Stacks and Queues are commonly used data structures for extensive computer science and software development which depict a clear horizon for efficient data management, algorithm design, and task scheduling.
A stack is a data structure where the most recently added element can be accessed and removed. Think of stacks of nested coffee cups. You'll notice to access or remove the last coffee cup, you need to remove others from the top. This is where the principle of LIFO( Last In, First out) comes in. The LIFO principle dictates that the last element added to a stack would be the first to be removed when accessing the stacks. Its time complexity is denoted by a constant O(1). This illustration depicts a stack of cups.
Stacks are extensively used in memory management. For instance, in the local storage of application data, stacks efficiently store and manage data. Additionally, it is also used for undo features in software application, the undo features of an application often relies on stacks to track and update user actions.
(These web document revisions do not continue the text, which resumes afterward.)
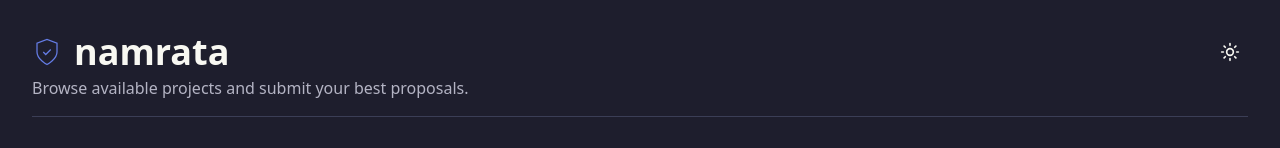
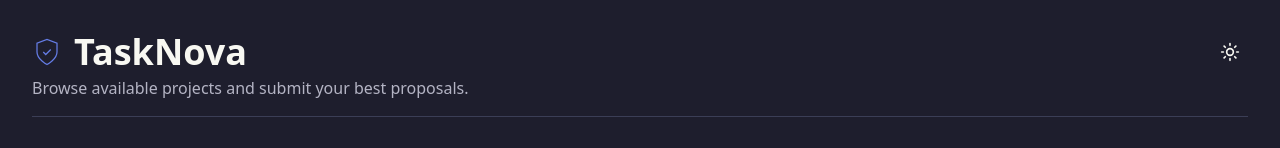
Before and after one commit to NamrataRaghav1113/Launch-Spring-Internship, a plain HTML site: page marketplace.html in a window 1280 px wide. Shown: the top 148 px of the page. Drawn offline with nearby package versions, Linux system fonts and the light colour scheme.

Commit message:
change name

```diff
--- a/marketplace.html
+++ b/marketplace.html
@@ -21,7 +21,7 @@
                         <path d="M12 22s8-4 8-10V5l-8-3-8 3v7c0 6 8 10 8 10z" />
                         <path d="m9 12 2 2 4-4" />
                     </svg>
-                namrata
+                TaskNova
                 </h1>
                 <button id="theme-toggle-btn"
                     class="p-2 rounded-full transition-colors duration-300 text-[var(--color-text-primary)] hover:bg-[var(--color-bg-hover)]">
```
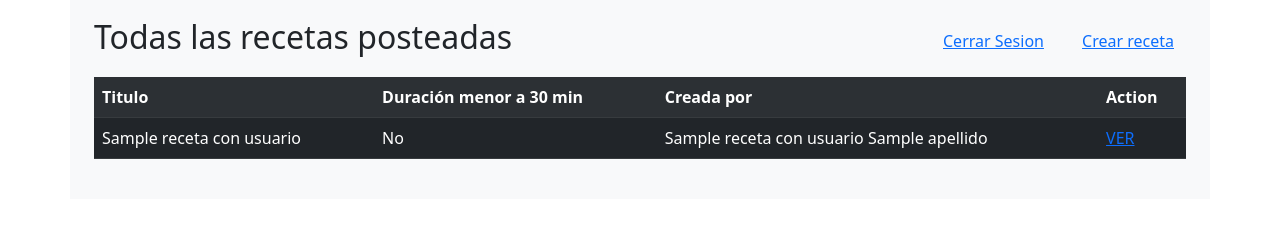
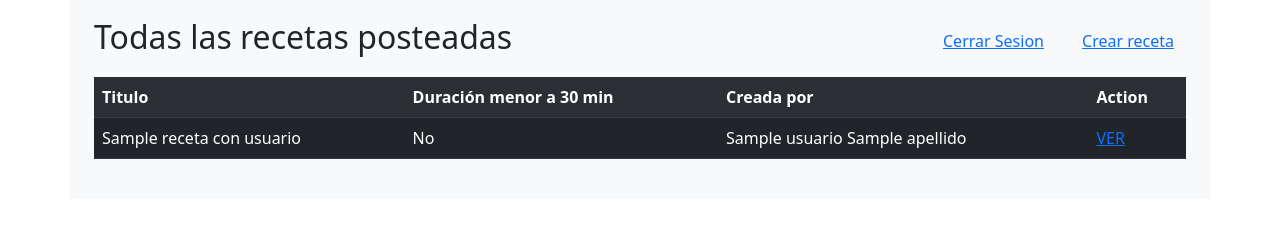
Before and after one commit to carolinaorellana/recetas_preexamen, a Flask app: template aplicacion/templates/welcome.html in a window 1280 px wide. Shown: the part 123-363 px from the top of the page. Run offline with Flask 2, Linux system fonts and the light colour scheme; the template is opened without the code that fills it: most values are stand-ins (such as "Sample title", 1, 10 or a date in 2020).

Commit message:
se han aplicado mejoras

```diff
--- a/aplicacion/templates/welcome.html
+++ b/aplicacion/templates/welcome.html
@@ -30,14 +30,14 @@
                 </tr>
                 {% for receta_con_usuario in todas_las_recetas: %}
                     <tr>
-                        <td>{{receta_con_usuario['titulo']}}</td>
+                        <td>{{receta_con_usuario.titulo}}</td>
                         <!-- DURACION: Mostrar la info segun si o no , envez de 1 o 0: -->
-                        {% if receta_con_usuario['duracion'] =="1": %}
+                        {% if receta_con_usuario.duracion =="1": %}
                             <td>Sí</td>
                         {% else:%}
                             <td>No</td>
                         {% endif %}
-                        <td>{{receta_con_usuario['nombre']}} {{receta_con_usuario['apellido']}}</td>
+                        <td>{{receta_con_usuario.usuario[0].nombre}} {{receta_con_usuario.usuario[0].apellido}}</td>
                         <!--MOSTRAR ACCIONES SEGUN SESION ID-->
                         {% if session['usuario_id'] == receta_con_usuario['usuario_id']:%}
                             <td>
```
Also changed, not shown: aplicacion/models/receta.py (+11 -1 lines).
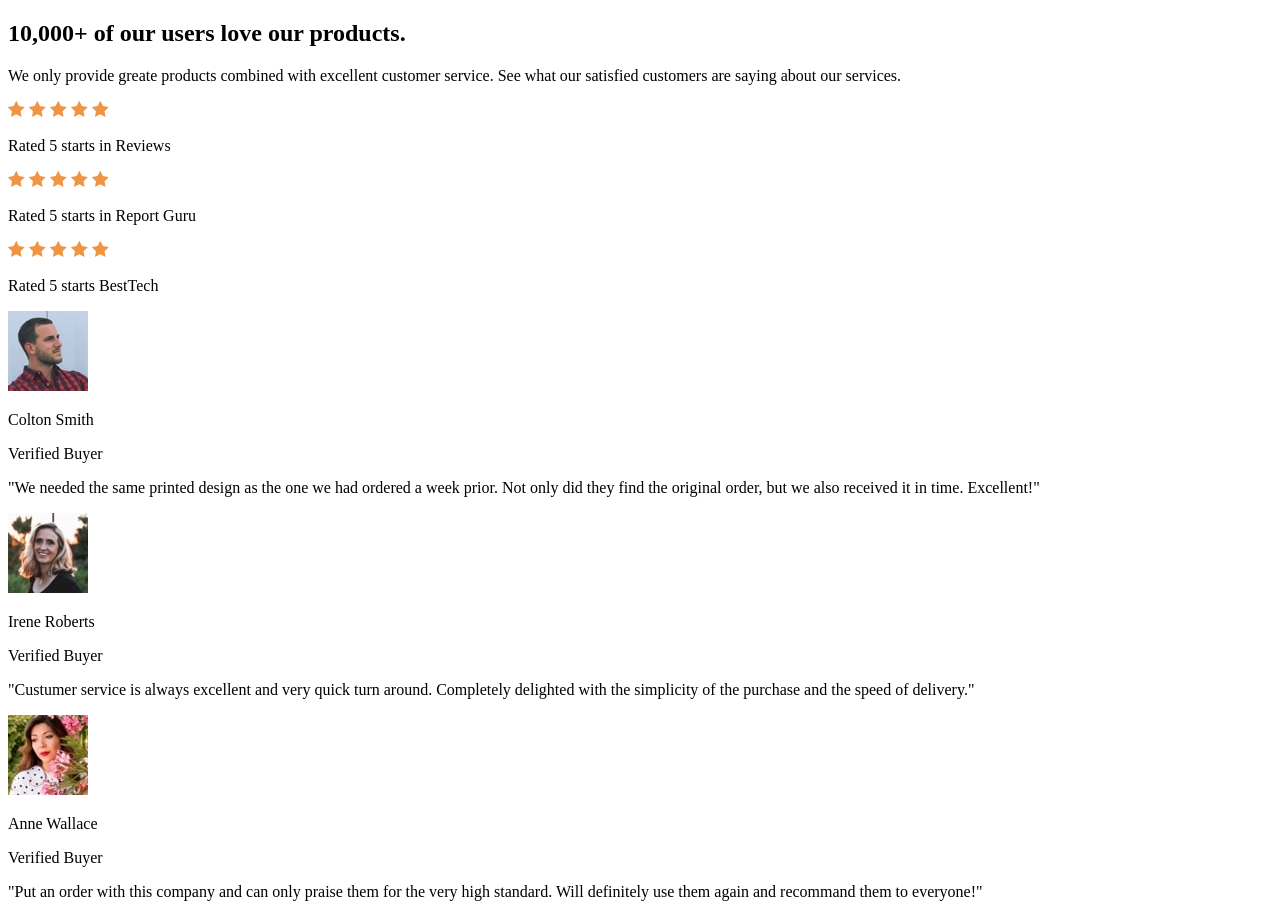
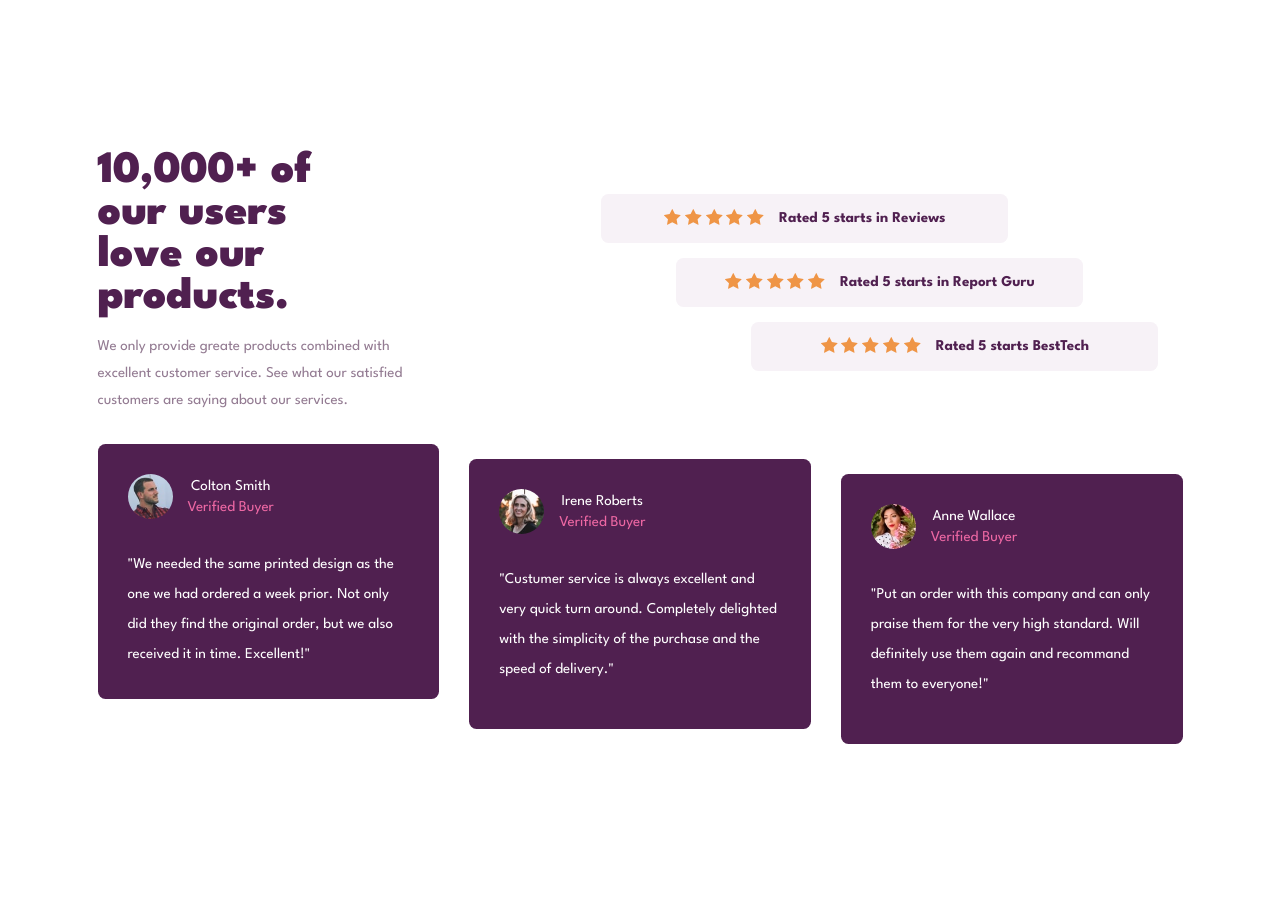
Before and after one commit to fayiz770/social-proof-section-master, a plain HTML site: page index.html in a window 1280 px wide. After the commit the page ends 819 px from the top, so only its background shows below. Drawn offline with Linux system fonts and the light colour scheme.

Commit message:
css finished

```diff
--- /dev/null
+++ b/index.css
@@ -0,0 +1,187 @@
+* {
+    padding: 0;
+    margin: 0;
+    box-sizing: border-box;
+}
+
+:root {
+    --very-dark-magenta: hsl(300, 43%, 22%);
+    --soft-pink: hsl(333, 80%, 67%);
+    --dark-grayish-magenta: hsl(303, 10%, 53%);
+    --light-grayish-magenta: hsl(300, 24%, 96%);
+    --font-family: 'League Spartan', sans-serif;
+}
+
+body {
+    padding: 5em 1.5em;
+    display: grid;
+    font-family: var(--font-family);
+    font-size: 15px;
+}
+
+.hero {
+    display: flex;
+    flex-direction: column;
+    gap: 1em;
+}
+
+.article {
+    display: flex;
+    gap: 2em;
+    flex-direction: column;
+    align-items: center;
+    text-align: center;
+}
+
+.card {
+    display: flex;
+    flex-direction: column;
+    align-items: start;
+    background: var(--very-dark-magenta);
+    color: white;
+    display: flex;
+    flex-direction: column;
+    gap: 2em;
+    padding: 2em;
+    border-radius: 0.5em;
+    width: 100%;
+}
+
+.profile-text {
+    text-align: start;
+    line-height: 2em;
+}
+
+.title {
+    font-size: 3em;
+    font-weight: 900;
+    color: var(--very-dark-magenta);
+}
+
+.text {
+    line-height: 1.8em;
+    color: var(--dark-grayish-magenta);
+    font-weight: 700;
+}
+
+.rate {
+    background: var(--light-grayish-magenta);
+    padding: 1em;
+    width: 100%;
+    border-radius: 0.5em;
+    display: flex;
+    flex-direction: column;
+    gap: 1em;
+}
+
+.rates {
+    width: 100%;
+    display: flex;
+    flex-direction: column;
+    gap: 1em;
+}
+
+.cards {
+    display: flex;
+    flex-direction: column;
+    gap: 2em;
+    width: 100%;
+}
+
+.rate-text {
+    font-weight: bold;
+    color: var(--very-dark-magenta);
+}
+
+.profile {
+    display: flex;
+    gap: 1em;
+    align-items: center;
+}
+
+.profile-info {
+    display: flex;
+    flex-direction: column;
+    gap: 0.5em;
+}
+
+.profile > img {
+    width: 3em;
+    border-radius: 50%;
+}
+
+.verified {
+    color: var(--soft-pink);
+}
+
+
+@media (min-width: 768px){
+
+    body {
+        height: 100vh;
+    }
+
+
+    .article {
+        padding: 5em;
+        display: grid;
+        grid-template-areas:
+            'her her her her her her rat rat rat rat rat rat'
+            'car car car car car car car car car car car car'
+        ;
+    }
+
+    .rate {
+        flex-direction: row;
+        align-items: center;
+        justify-content: center;
+        width: 70%;
+        padding: 1em 2em;
+    }
+
+    .rates > :nth-child(2) {
+        margin-left: 5em;
+    }
+
+    .rates > :nth-child(3) {
+        margin-left: 10em;
+    }
+
+    .title {
+        width: 60%;
+    }
+
+    .text {
+        font-weight: normal;
+        width: 70%;
+    }
+
+    .hero {
+        display: grid;
+        gap: 1em;
+        text-align: start;
+        grid-area: her;
+    }
+
+    .rates {
+        grid-area: rat;
+    }
+
+    .cards {
+        flex-direction: row;
+        grid-area: car;
+    }
+
+    .cards > :nth-child(1) {
+        margin-bottom: 3em;
+    }
+
+    .cards > :nth-child(2) {
+        margin-top: 1em;
+        margin-bottom: 1em;
+    }
+
+    .cards > :nth-child(3) {
+        margin-top: 2em;
+    }
+}
--- a/index.html
+++ b/index.html
@@ -9,11 +9,14 @@
       sizes="32x32"
       href="./images/favicon-32x32.png"
     />
+    <link href="https://fonts.googleapis.com/css2?family=League+Spartan:wght@100..900&display=swap" rel="stylesheet">
+    <link rel="stylesheet" href="index.css">
 
     <title>Social proof section</title>
   </head>
   <body>
     <article class="article">
+      <div class="hero">
         <h1 class="title">
           10,000+ of our users love our products.
         </h1>
@@ -21,6 +24,8 @@
           We only provide greate products combined with excellent customer service.
           See what our satisfied customers are saying about our services.
         </p>
+      </div>
+      <div class="rates">
         <div class="rate">
           <div class="stars">
             <img src="images/icon-star.svg" alt="icon-star">
@@ -57,6 +62,8 @@
             Rated 5 starts BestTech
           </p>
         </div>
+      </div>
+      <div class="cards">
         <div class="card">
           <div class="profile">
             <img src="images/image-colton.jpg" alt="image-colton">
@@ -96,6 +103,7 @@
             Will definitely use them again and recommand them to everyone!"
           </p>
         </div>
+      </div>
     </article>
   </body>
 </html>
```
Lines whose indentation alone changed are shown as unchanged.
Queues are data structures that allow the First In, First Out (FIFO) principle. The FIFO principle dictates that the element that is added first is the one to be removed first. Queues share similar methods with Stack but the main distinction lies in the order or pattern of removal. Stack uses the Last In, First Out (LIFO) principle while queues make use of the First In, First Out (FIFO) principle to manage elements in a specific data structure.